Marketing had run some kind of campaign. A response phone number set up went to an administrator. The lead was due to be logged and passed on to Marketing, who’d inform someone for a follow-up.
As you may imagine, the reps caught wind of this. They duly “intercepted” the leads. And assigned them as they saw fit. Among themselves.
Carnage ensued when Marketing discovered this. It was what the great Gus Hedges called “a fan and faeces moment”.
How are leads dished out where you sell?
Normally, they are divvied up along pre-ordained lines. You ‘own’ a distinct territory, geography, line of business, size, product. Any opportunity that comes in the door can usually be assigned, fairly straight-forwardly.
Yet these lines are nearly always be blurred.
There is often scope for the appearance of unclassifiable leads.
They may have traits that mean they get handled separately, or centrally. It could be through sheer size, by dint of an existing relationship, or more politically, because the patch they could go to isn’t seen as up to it.
In which case, where should they go?
Well, I’ve always seen the Robin Hood philosophy fail. Someone is struggling. Give them the extra lead. This is nonsense.
The sweetest, cream-on-the-top leads go only to those who are already flying.
Take last year. Quarter. Month. Who was top dog? They should get first dibs.
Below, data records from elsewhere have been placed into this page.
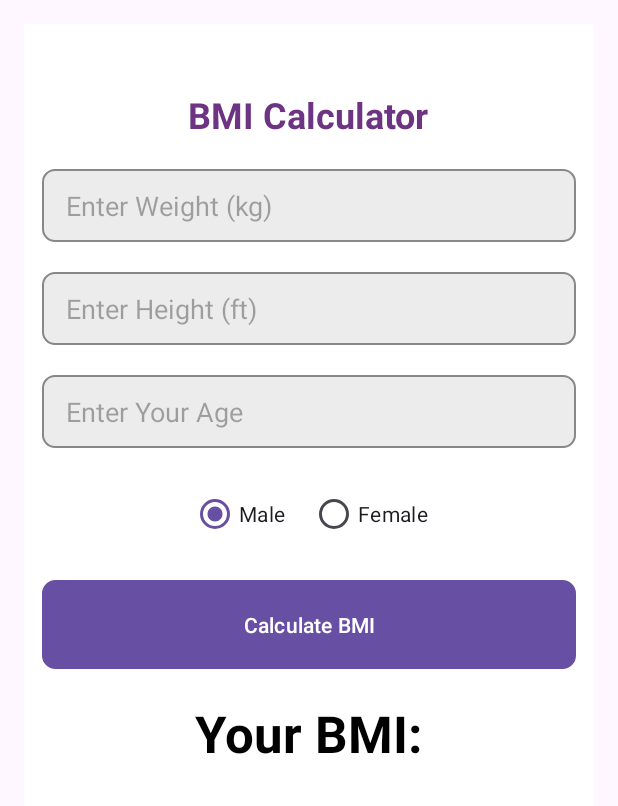
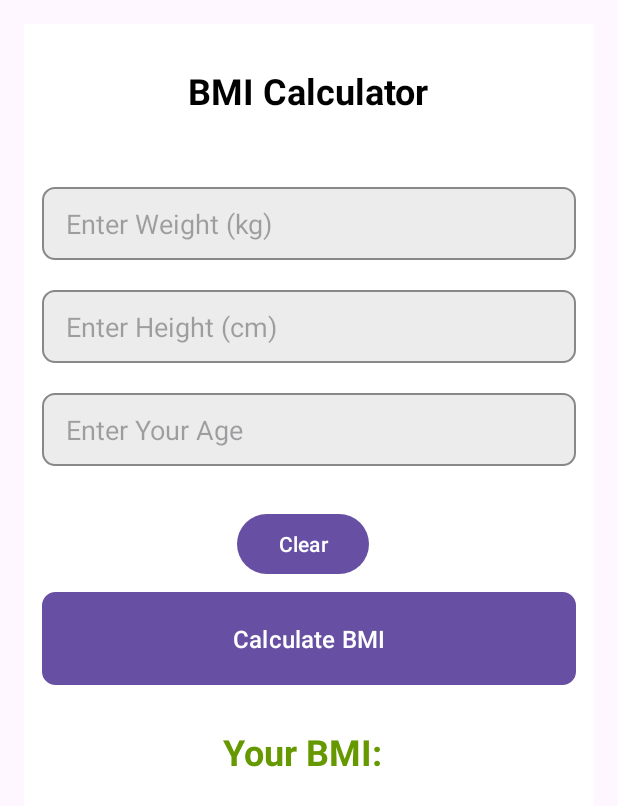
Before and after one commit to santacionx/BMI-APP, an Android app: the screen it shows after launch (MainActivity), on a phone screen of 412 x 824 dp. Shown: the top 806 px of the screen. Run offline under Robolectric (Android 15) with nearby library versions, the phone set to English and light mode, and no system bars.

Commit message:
complete bmi app

```diff
--- /dev/null
+++ b/app/src/main/res/drawable/error_border.xml
@@ -0,0 +1,10 @@
+<shape xmlns:android="http://schemas.android.com/apk/res/android"
+    android:shape="rectangle">
+   <!-- Set the background color for highlighting, here it's red -->
+    <!-- Set border width -->
+    <!-- Set border color, same as background color for simplicity -->
+    <stroke
+        android:width="2dp"
+        android:color="#FF0000" />
+    <corners android:radius="4dp" /> <!-- Set corner radius -->
+</shape>
--- /dev/null
+++ b/app/src/main/res/drawable/normal_border.xml
@@ -0,0 +1,8 @@
+<shape xmlns:android="http://schemas.android.com/apk/res/android"
+    android:shape="rectangle">
+
+    <stroke
+        android:width="2dp"
+        android:color="#C2C2C2" /> <!-- Set border width and color to highlight errors -->
+    <corners android:radius="4dp" /> <!-- Set corner radius -->
+</shape>
--- a/app/src/main/res/layout/activity_main.xml
+++ b/app/src/main/res/layout/activity_main.xml
@@ -1,34 +1,33 @@
-<androidx.constraintlayout.widget.ConstraintLayout
-    xmlns:android="http://schemas.android.com/apk/res/android"
+<androidx.constraintlayout.widget.ConstraintLayout xmlns:android="http://schemas.android.com/apk/res/android"
     xmlns:app="http://schemas.android.com/apk/res-auto"
     xmlns:tools="http://schemas.android.com/tools"
     android:layout_width="match_parent"
     android:layout_height="match_parent"
     android:layout_margin="16dp"
     android:background="@color/white"
-    android:padding="12dp"
-    tools:layout_editor_absoluteX="16dp"
-    tools:layout_editor_absoluteY="-47dp">
+    android:padding="12dp">
 
     <TextView
         android:id="@+id/textViewTitle"
         android:layout_width="wrap_content"
         android:layout_height="wrap_content"
-        android:layout_marginTop="32dp"
+        android:layout_marginTop="16dp"
         android:text="@string/bmi_calculator_title"
-        android:textColor="@color/darkPurple"
+        android:textColor="@color/black"
         android:textSize="24sp"
         android:textStyle="bold"
         app:layout_constraintEnd_toEndOf="parent"
         app:layout_constraintHorizontal_bias="0.497"
         app:layout_constraintStart_toStartOf="parent"
         app:layout_constraintTop_toTopOf="parent" />
+    <!-- Label for Weight -->
+
 
     <EditText
         android:id="@+id/edixWeight"
         android:layout_width="0dp"
         android:layout_height="wrap_content"
-        android:layout_marginTop="20dp"
+        android:layout_marginTop="48dp"
         android:background="@drawable/edittext_background"
         android:hint="@string/enter_weight_kg"
         android:inputType="numberDecimal"
@@ -38,8 +37,74 @@
         android:paddingBottom="12dp"
         android:textColor="@color/black"
         app:layout_constraintEnd_toEndOf="parent"
+        app:layout_constraintHorizontal_bias="0.0"
         app:layout_constraintStart_toStartOf="parent"
-        app:layout_constraintTop_toBottomOf="@+id/textViewTitle" />
+        app:layout_constraintTop_toBottomOf="@id/textViewTitle" />
+
+    <TextView
+        android:id="@+id/textViewBMIResult"
+        android:layout_width="wrap_content"
+        android:layout_height="wrap_content"
+        android:layout_marginTop="28dp"
+        android:text="@string/your_bmi"
+        android:textColor="@android:color/holo_green_dark"
+        android:textColorLink="#499A39"
+        android:textSize="24sp"
+        android:textStyle="bold"
+        app:layout_constraintEnd_toEndOf="parent"
+        app:layout_constraintHorizontal_bias="0.482"
+        app:layout_constraintStart_toStartOf="parent"
+        app:layout_constraintTop_toBottomOf="@+id/buttonCalculate" />
+
+    <Button
+        android:id="@+id/buttonCalculate"
+        android:layout_width="0dp"
+        android:layout_height="wrap_content"
+        android:layout_marginTop="8dp"
+        android:background="@drawable/button_background"
+        android:ellipsize="middle"
+        android:paddingStart="24dp"
+        android:paddingTop="16dp"
+        android:paddingEnd="24dp"
+        android:paddingBottom="16dp"
+        android:text="@string/calculate_bmi"
+        android:textAllCaps="false"
+        android:textColor="@android:color/white"
+        android:textColorHighlight="#950D8B"
+        android:textSize="16sp"
+        app:layout_constraintEnd_toEndOf="parent"
+        app:layout_constraintHorizontal_bias="0.0"
+        app:layout_constraintStart_toStartOf="parent"
+        app:layout_constraintTop_toBottomOf="@+id/buttonClear" />
+
+    <Button
+        android:id="@+id/buttonClear"
+        android:layout_width="wrap_content"
+        android:layout_height="wrap_content"
+        android:layout_marginTop="12dp"
+        android:text="@string/clear"
+        app:layout_constraintEnd_toEndOf="parent"
+        app:layout_constraintHorizontal_bias="0.486"
+        app:layout_constraintStart_toStartOf="parent"
+        app:layout_constraintTop_toBottomOf="@+id/radioGroupGender" />
+
+    <EditText
+        android:id="@+id/editAge"
+        android:layout_width="0dp"
+        android:layout_height="wrap_content"
+        android:layout_marginTop="20dp"
+        android:background="@drawable/edittext_background"
+        android:hint="@string/enter_your_age"
+        android:inputType="number"
+        android:paddingStart="16dp"
+        android:paddingTop="12dp"
+        android:paddingEnd="16dp"
+        android:paddingBottom="12dp"
+        android:textColor="@color/black"
+        app:layout_constraintEnd_toEndOf="parent"
+        app:layout_constraintHorizontal_bias="0.0"
+        app:layout_constraintStart_toStartOf="parent"
+        app:layout_constraintTop_toBottomOf="@id/editHeight" />
 
     <EditText
         android:id="@+id/editHeight"
@@ -55,83 +120,23 @@
         android:paddingBottom="12dp"
         android:textColor="@color/black"
         app:layout_constraintEnd_toEndOf="parent"
+        app:layout_constraintHorizontal_bias="1.0"
         app:layout_constraintStart_toStartOf="parent"
-        app:layout_constraintTop_toBottomOf="@+id/edixWeight" />
-
-    <EditText
-        android:id="@+id/editAge"
-        android:layout_width="0dp"
-        android:layout_height="wrap_content"
-        android:layout_marginTop="20dp"
-        android:background="@drawable/edittext_background"
-        android:hint="@string/enter_your_age"
-        android:inputType="number"
-        android:paddingStart="16dp"
-        android:paddingTop="12dp"
-        android:paddingEnd="16dp"
-        android:paddingBottom="12dp"
-        android:textColor="@color/black"
-        app:layout_constraintEnd_toEndOf="parent"
-        app:layout_constraintStart_toStartOf="parent"
-        app:layout_constraintTop_toBottomOf="@+id/editHeight" />
+        app:layout_constraintTop_toBottomOf="@id/edixWeight" />
 
     <RadioGroup
         android:id="@+id/radioGroupGender"
         android:layout_width="wrap_content"
         android:layout_height="wrap_content"
+        android:layout_marginTop="16dp"
         android:orientation="horizontal"
-        app:layout_constraintTop_toBottomOf="@+id/editAge"
+        app:layout_constraintEnd_toEndOf="parent"
         app:layout_constraintStart_toStartOf="parent"
-        app:layout_constraintEnd_toEndOf="parent"
-        android:layout_marginTop="20dp">
+        app:layout_constraintTop_toBottomOf="@id/editAge">
 
-        <RadioButton
-            android:id="@+id/radioMale"
-            android:layout_width="wrap_content"
-            android:layout_height="wrap_content"
-            android:layout_marginEnd="8dp"
-            android:checked="true"
-            android:text="@string/male" />
-
-        <RadioButton
-            android:id="@+id/radioFemale"
-            android:layout_width="wrap_content"
-            android:layout_height="wrap_content"
-            android:text="@string/female"
-            android:layout_marginStart="8dp" />
+        <!-- Your RadioButtons -->
 
     </RadioGroup>
 
-    <Button
-        android:id="@+id/buttonCalculate"
-        android:layout_width="0dp"
-        android:layout_height="wrap_content"
-        android:layout_marginTop="20dp"
-        android:background="@drawable/button_background"
-        android:paddingStart="24dp"
-        android:paddingTop="16dp"
-        android:paddingEnd="24dp"
-        android:paddingBottom="16dp"
-        android:text="@string/calculate_bmi"
-        android:textAllCaps="false"
-        android:textColor="@android:color/white"
-        app:layout_constraintEnd_toEndOf="parent"
-        app:layout_constraintStart_toStartOf="parent"
-        app:layout_constraintTop_toBottomOf="@+id/radioGroupGender" />
-
-    <TextView
-        android:id="@+id/textViewBMIResult"
-        android:layout_width="wrap_content"
-        android:layout_height="wrap_content"
-        android:layout_marginTop="20dp"
-        android:text="@string/your_bmi"
-        android:textColor="@color/black"
-        android:textColorLink="#499A39"
-        android:textSize="34sp"
-        android:textStyle="bold"
-        app:layout_constraintEnd_toEndOf="parent"
-        app:layout_constraintHorizontal_bias="0.5"
-        app:layout_constraintStart_toStartOf="parent"
-        app:layout_constraintTop_toBottomOf="@id/buttonCalculate" />
 
 </androidx.constraintlayout.widget.ConstraintLayout>
--- a/app/src/main/res/values/strings.xml
+++ b/app/src/main/res/values/strings.xml
@@ -1,15 +1,25 @@
 <resources>
     <string name="app_name">BMI APP</string>
     <string name="enter_weight_kg">Enter Weight (kg)</string>
-    <string name="enter_height_meters">Enter Height (ft)</string>
+    <string name="enter_height_meters">Enter Height (cm)</string>
     <string name="calculate_bmi">Calculate BMI</string>
     <string name="your_bmi">Your BMI:</string>
     <string name="bmi_calculator_title">BMI Calculator</string>
-    <string name="enter_height_in_inches">Enter Height (in)</string>
-    <string name="bmi_result">Your BMI: %s</string>
     <string name="enter_your_age">Enter Your Age</string>
     <string name="male">Male</string>
     <string name="female">Female</string>
+    <string name="bmi_result">Your BMI: %.2f\nInterpretation: %s</string>
+    <string name="age_out_of_range">Age out of range</string>
+    <string name="invalid_height">Please enter a valid height.</string>
+    <string name="invalid_weight">Please enter a valid weight.</string>
+    <string name="invalid_age">Please enter a valid age.</string>
+    <string name="invalid_input">Invalid input. Please fill in all fields.</string>
+    <string name="clear">Clear</string>
+    <string name="fill_all_fields">Please fill in all fields</string>
+    <string name="weight_label">Weight (kg)</string>
+    <string name="height_label">Height (meters)</string>
+    <string name="age_label">Age</string>
+
 
 
 </resources>
```
Also changed, not shown: app/src/main/java/com/example/bmiapp/MainActivity.kt (+134 -14 lines), app/src/main/res/drawable/bm.jpg (added).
Be reverse Robin Hood. I wonder if you could rather call this the Sheriff of Nottingham approach? Or Guy of Gisborne? Create your own folklore and be the winners that (re)write history.